BEGIN DATA RECORDS

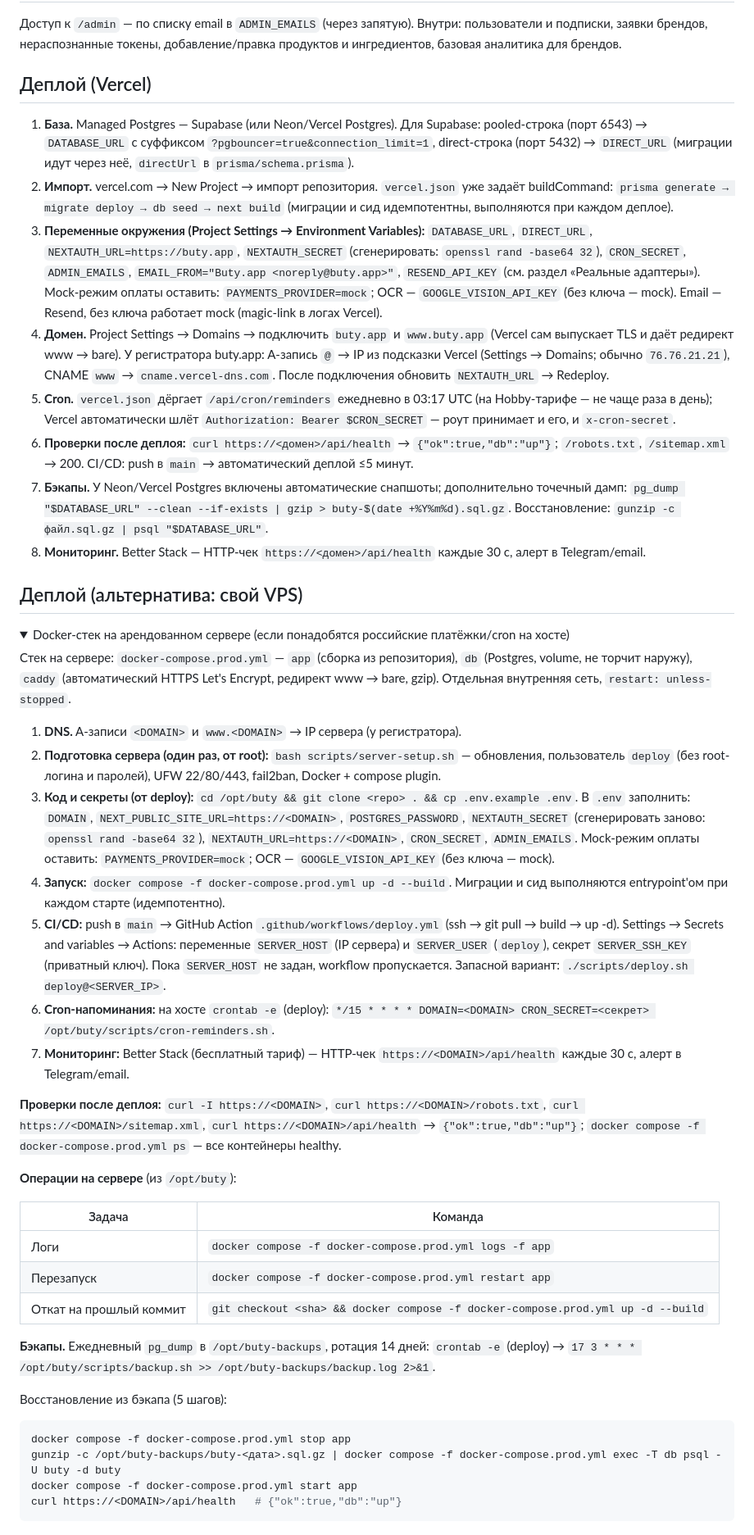
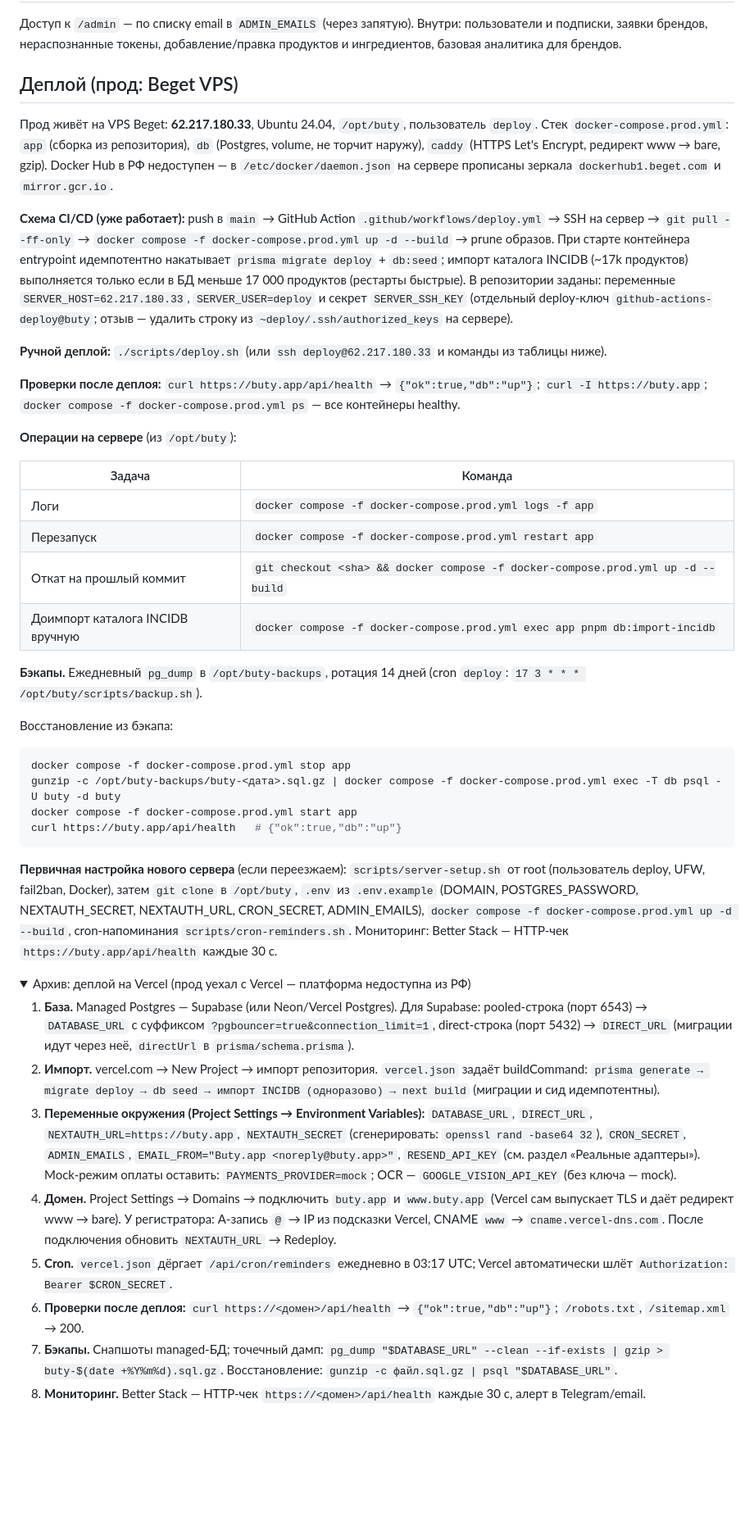
Before and after one commit to vkproduct/buty, a Markdown page: README.md, the part around the change. Shown at 82% size. GitHub-like rendering; folded sections open; blank space fills up the shorter version.

Commit message:
docs: прод — Beget VPS как основной сценарий деплоя; Vercel убран в архив
Актуальная схема (push в main → GitHub Action → Beget), заданные переменные
и deploy-ключ, ручной деплой, откат, доимпорт INCIDB, бэкапы.

````diff
--- a/README.md
+++ b/README.md
@@ -65,33 +65,15 @@ pnpm dev                    # http://localhost:3000
 
 Доступ к `/admin` — по списку email в `ADMIN_EMAILS` (через запятую). Внутри: пользователи и подписки, заявки брендов, нераспознанные токены, добавление/правка продуктов и ингредиентов, базовая аналитика для брендов.
 
-## Деплой (Vercel)
+## Деплой (прод: Beget VPS)
 
-1. **База.** Managed Postgres — Supabase (или Neon/Vercel Postgres). Для Supabase: pooled-строка (порт 6543) → `DATABASE_URL` с суффиксом `?pgbouncer=true&connection_limit=1`, direct-строка (порт 5432) → `DIRECT_URL` (миграции идут через неё, `directUrl` в `prisma/schema.prisma`).
-2. **Импорт.** vercel.com → New Project → импорт репозитория. `vercel.json` уже задаёт buildCommand: `prisma generate → migrate deploy → db seed → next build` (миграции и сид идемпотентны, выполняются при каждом деплое).
-3. **Переменные окружения (Project Settings → Environment Variables):** `DATABASE_URL`, `DIRECT_URL`, `NEXTAUTH_URL=https://buty.app`, `NEXTAUTH_SECRET` (сгенерировать: `openssl rand -base64 32`), `CRON_SECRET`, `ADMIN_EMAILS`, `EMAIL_FROM="Buty.app <noreply@buty.app>"`, `RESEND_API_KEY` (см. раздел «Реальные адаптеры»). Mock-режим оплаты оставить: `PAYMENTS_PROVIDER=mock`; OCR — `GOOGLE_VISION_API_KEY` (без ключа — mock). Email — Resend, без ключа работает mock (magic-link в логах Vercel).
-4. **Домен.** Project Settings → Domains → подключить `buty.app` и `www.buty.app` (Vercel сам выпускает TLS и даёт редирект www → bare). У регистратора buty.app: A-запись `@` → IP из подсказки Vercel (Settings → Domains; обычно `76.76.21.21`), CNAME `www` → `cname.vercel-dns.com`. После подключения обновить `NEXTAUTH_URL` → Redeploy.
-5. **Cron.** `vercel.json` дёргает `/api/cron/reminders` ежедневно в 03:17 UTC (на Hobby-тарифе — не чаще раза в день); Vercel автоматически шлёт `Authorization: Bearer $CRON_SECRET` — роут принимает и его, и `x-cron-secret`.
-6. **Проверки после деплоя:** `curl https://<домен>/api/health` → `{"ok":true,"db":"up"}`; `/robots.txt`, `/sitemap.xml` → 200. CI/CD: push в `main` → автоматический деплой ≤5 минут.
-7. **Бэкапы.** У Neon/Vercel Postgres включены автоматические снапшоты; дополнительно точечный дамп: `pg_dump "$DATABASE_URL" --clean --if-exists | gzip > buty-$(date +%Y%m%d).sql.gz`. Восстановление: `gunzip -c файл.sql.gz | psql "$DATABASE_URL"`.
-8. **Мониторинг.** Better Stack — HTTP-чек `https://<домен>/api/health` каждые 30 с, алерт в Telegram/email.
+Прод живёт на VPS Beget: **62.217.180.33**, Ubuntu 24.04, `/opt/buty`, пользователь `deploy`. Стек `docker-compose.prod.yml`: `app` (сборка из репозитория), `db` (Postgres, volume, не торчит наружу), `caddy` (HTTPS Let's Encrypt, редирект www → bare, gzip). Docker Hub в РФ недоступен — в `/etc/docker/daemon.json` на сервере прописаны зеркала `dockerhub1.beget.com` и `mirror.gcr.io`.
 
-## Деплой (альтернатива: свой VPS)
+**Схема CI/CD (уже работает):** push в `main` → GitHub Action `.github/workflows/deploy.yml` → SSH на сервер → `git pull --ff-only` → `docker compose -f docker-compose.prod.yml up -d --build` → prune образов. При старте контейнера entrypoint идемпотентно накатывает `prisma migrate deploy` + `db:seed`; импорт каталога INCIDB (~17k продуктов) выполняется только если в БД меньше 17 000 продуктов (рестарты быстрые). В репозитории заданы: переменные `SERVER_HOST=62.217.180.33`, `SERVER_USER=deploy` и секрет `SERVER_SSH_KEY` (отдельный deploy-ключ `github-actions-deploy@buty`; отзыв — удалить строку из `~deploy/.ssh/authorized_keys` на сервере).
 
-<details>
-<summary>Docker-стек на арендованном сервере (если понадобятся российские платёжки/cron на хосте)</summary>
+**Ручной деплой:** `./scripts/deploy.sh` (или `ssh deploy@62.217.180.33` и команды из таблицы ниже).
 
-Стек на сервере: `docker-compose.prod.yml` — `app` (сборка из репозитория), `db` (Postgres, volume, не торчит наружу), `caddy` (автоматический HTTPS Let's Encrypt, редирект www → bare, gzip). Отдельная внутренняя сеть, `restart: unless-stopped`.
-
-1. **DNS.** A-записи `<DOMAIN>` и `www.<DOMAIN>` → IP сервера (у регистратора).
-2. **Подготовка сервера (один раз, от root):** `bash scripts/server-setup.sh` — обновления, пользователь `deploy` (без root-логина и паролей), UFW 22/80/443, fail2ban, Docker + compose plugin.
-3. **Код и секреты (от deploy):** `cd /opt/buty && git clone <repo> . && cp .env.example .env`. В `.env` заполнить: `DOMAIN`, `NEXT_PUBLIC_SITE_URL=https://<DOMAIN>`, `POSTGRES_PASSWORD`, `NEXTAUTH_SECRET` (сгенерировать заново: `openssl rand -base64 32`), `NEXTAUTH_URL=https://<DOMAIN>`, `CRON_SECRET`, `ADMIN_EMAILS`. Mock-режим оплаты оставить: `PAYMENTS_PROVIDER=mock`; OCR — `GOOGLE_VISION_API_KEY` (без ключа — mock).
-4. **Запуск:** `docker compose -f docker-compose.prod.yml up -d --build`. Миграции и сид выполняются entrypoint'ом при каждом старте (идемпотентно).
-5. **CI/CD:** push в `main` → GitHub Action `.github/workflows/deploy.yml` (ssh → git pull → build → up -d). Settings → Secrets and variables → Actions: переменные `SERVER_HOST` (IP сервера) и `SERVER_USER` (`deploy`), секрет `SERVER_SSH_KEY` (приватный ключ). Пока `SERVER_HOST` не задан, workflow пропускается. Запасной вариант: `./scripts/deploy.sh deploy@<SERVER_IP>`.
-6. **Cron-напоминания:** на хосте `crontab -e` (deploy): `*/15 * * * * DOMAIN=<DOMAIN> CRON_SECRET=<секрет> /opt/buty/scripts/cron-reminders.sh`.
-7. **Мониторинг:** Better Stack (бесплатный тариф) — HTTP-чек `https://<DOMAIN>/api/health` каждые 30 с, алерт в Telegram/email.
-
-**Проверки после деплоя:** `curl -I https://<DOMAIN>`, `curl https://<DOMAIN>/robots.txt`, `curl https://<DOMAIN>/sitemap.xml`, `curl https://<DOMAIN>/api/health` → `{"ok":true,"db":"up"}`; `docker compose -f docker-compose.prod.yml ps` — все контейнеры healthy.
+**Проверки после деплоя:** `curl https://buty.app/api/health` → `{"ok":true,"db":"up"}`; `curl -I https://buty.app`; `docker compose -f docker-compose.prod.yml ps` — все контейнеры healthy.
 
 **Операции на сервере** (из `/opt/buty`):
 
@@ -100,16 +82,31 @@ pnpm dev                    # http://localhost:3000
 | Логи | `docker compose -f docker-compose.prod.yml logs -f app` |
 | Перезапуск | `docker compose -f docker-compose.prod.yml restart app` |
 | Откат на прошлый коммит | `git checkout <sha> && docker compose -f docker-compose.prod.yml up -d --build` |
+| Доимпорт каталога INCIDB вручную | `docker compose -f docker-compose.prod.yml exec app pnpm db:import-incidb` |
 
-**Бэкапы.** Ежедневный `pg_dump` в `/opt/buty-backups`, ротация 14 дней: `crontab -e` (deploy) → `17 3 * * * /opt/buty/scripts/backup.sh >> /opt/buty-backups/backup.log 2>&1`.
+**Бэкапы.** Ежедневный `pg_dump` в `/opt/buty-backups`, ротация 14 дней (cron `deploy`: `17 3 * * * /opt/buty/scripts/backup.sh`).
 
-Восстановление из бэкапа (5 шагов):
+Восстановление из бэкапа:
 
 ```bash
 docker compose -f docker-compose.prod.yml stop app
 gunzip -c /opt/buty-backups/buty-<дата>.sql.gz | docker compose -f docker-compose.prod.yml exec -T db psql -U buty -d buty
 docker compose -f docker-compose.prod.yml start app
-curl https://<DOMAIN>/api/health   # {"ok":true,"db":"up"}
+curl https://buty.app/api/health   # {"ok":true,"db":"up"}
 ```
 
+**Первичная настройка нового сервера** (если переезжаем): `scripts/server-setup.sh` от root (пользователь deploy, UFW, fail2ban, Docker), затем `git clone` в `/opt/buty`, `.env` из `.env.example` (DOMAIN, POSTGRES_PASSWORD, NEXTAUTH_SECRET, NEXTAUTH_URL, CRON_SECRET, ADMIN_EMAILS), `docker compose -f docker-compose.prod.yml up -d --build`, cron-напоминания `scripts/cron-reminders.sh`. Мониторинг: Better Stack — HTTP-чек `https://buty.app/api/health` каждые 30 с.
+
+<details>
+<summary>Архив: деплой на Vercel (прод уехал с Vercel — платформа недоступна из РФ)</summary>
+
+1. **База.** Managed Postgres — Supabase (или Neon/Vercel Postgres). Для Supabase: pooled-строка (порт 6543) → `DATABASE_URL` с суффиксом `?pgbouncer=true&connection_limit=1`, direct-строка (порт 5432) → `DIRECT_URL` (миграции идут через неё, `directUrl` в `prisma/schema.prisma`).
+2. **Импорт.** vercel.com → New Project → импорт репозитория. `vercel.json` задаёт buildCommand: `prisma generate → migrate deploy → db seed → импорт INCIDB (одноразово) → next build` (миграции и сид идемпотентны).
+3. **Переменные окружения (Project Settings → Environment Variables):** `DATABASE_URL`, `DIRECT_URL`, `NEXTAUTH_URL=https://buty.app`, `NEXTAUTH_SECRET` (сгенерировать: `openssl rand -base64 32`), `CRON_SECRET`, `ADMIN_EMAILS`, `EMAIL_FROM="Buty.app <noreply@buty.app>"`, `RESEND_API_KEY` (см. раздел «Реальные адаптеры»). Mock-режим оплаты оставить: `PAYMENTS_PROVIDER=mock`; OCR — `GOOGLE_VISION_API_KEY` (без ключа — mock).
+4. **Домен.** Project Settings → Domains → подключить `buty.app` и `www.buty.app` (Vercel сам выпускает TLS и даёт редирект www → bare). У регистратора: A-запись `@` → IP из подсказки Vercel, CNAME `www` → `cname.vercel-dns.com`. После подключения обновить `NEXTAUTH_URL` → Redeploy.
+5. **Cron.** `vercel.json` дёргает `/api/cron/reminders` ежедневно в 03:17 UTC; Vercel автоматически шлёт `Authorization: Bearer $CRON_SECRET`.
+6. **Проверки после деплоя:** `curl https://<домен>/api/health` → `{"ok":true,"db":"up"}`; `/robots.txt`, `/sitemap.xml` → 200.
+7. **Бэкапы.** Снапшоты managed-БД; точечный дамп: `pg_dump "$DATABASE_URL" --clean --if-exists | gzip > buty-$(date +%Y%m%d).sql.gz`. Восстановление: `gunzip -c файл.sql.gz | psql "$DATABASE_URL"`.
+8. **Мониторинг.** Better Stack — HTTP-чек `https://<домен>/api/health` каждые 30 с, алерт в Telegram/email.
+
 </details>
````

END DATA RECORDS

- **PROBLEM DESCRIPTION**:
Scan the data for the string "true" and copy each line in which it occurs.

- **RESULT OF THE EXERCISE**:
-1. **База.** Managed Postgres — Supabase (или Neon/Vercel Postgres). Для Supabase: pooled-строка (порт 6543) → `DATABASE_URL` с суффиксом `?pgbouncer=true&connection_limit=1`, direct-строка (порт 5432) → `DIRECT_URL` (миграции идут через неё, `directUrl` в `prisma/schema.prisma`).
-6. **Проверки после деплоя:** `curl https://<домен>/api/health` → `{"ok":true,"db":"up"}`; `/robots.txt`, `/sitemap.xml` → 200. CI/CD: push в `main` → автоматический деплой ≤5 минут.
-**Проверки после деплоя:** `curl -I https://<DOMAIN>`, `curl https://<DOMAIN>/robots.txt`, `curl https://<DOMAIN>/sitemap.xml`, `curl https://<DOMAIN>/api/health` → `{"ok":true,"db":"up"}`; `docker compose -f docker-compose.prod.yml ps` — все контейнеры healthy.
+**Проверки после деплоя:** `curl https://buty.app/api/health` → `{"ok":true,"db":"up"}`; `curl -I https://buty.app`; `docker compose -f docker-compose.prod.yml ps` — все контейнеры healthy.
-curl https://<DOMAIN>/api/health   # {"ok":true,"db":"up"}
+curl https://buty.app/api/health   # {"ok":true,"db":"up"}
+1. **База.** Managed Postgres — Supabase (или Neon/Vercel Postgres). Для Supabase: pooled-строка (порт 6543) → `DATABASE_URL` с суффиксом `?pgbouncer=true&connection_limit=1`, direct-строка (порт 5432) → `DIRECT_URL` (миграции идут через неё, `directUrl` в `prisma/schema.prisma`).
+6. **Проверки после деплоя:** `curl https://<домен>/api/health` → `{"ok":true,"db":"up"}`; `/robots.txt`, `/sitemap.xml` → 200.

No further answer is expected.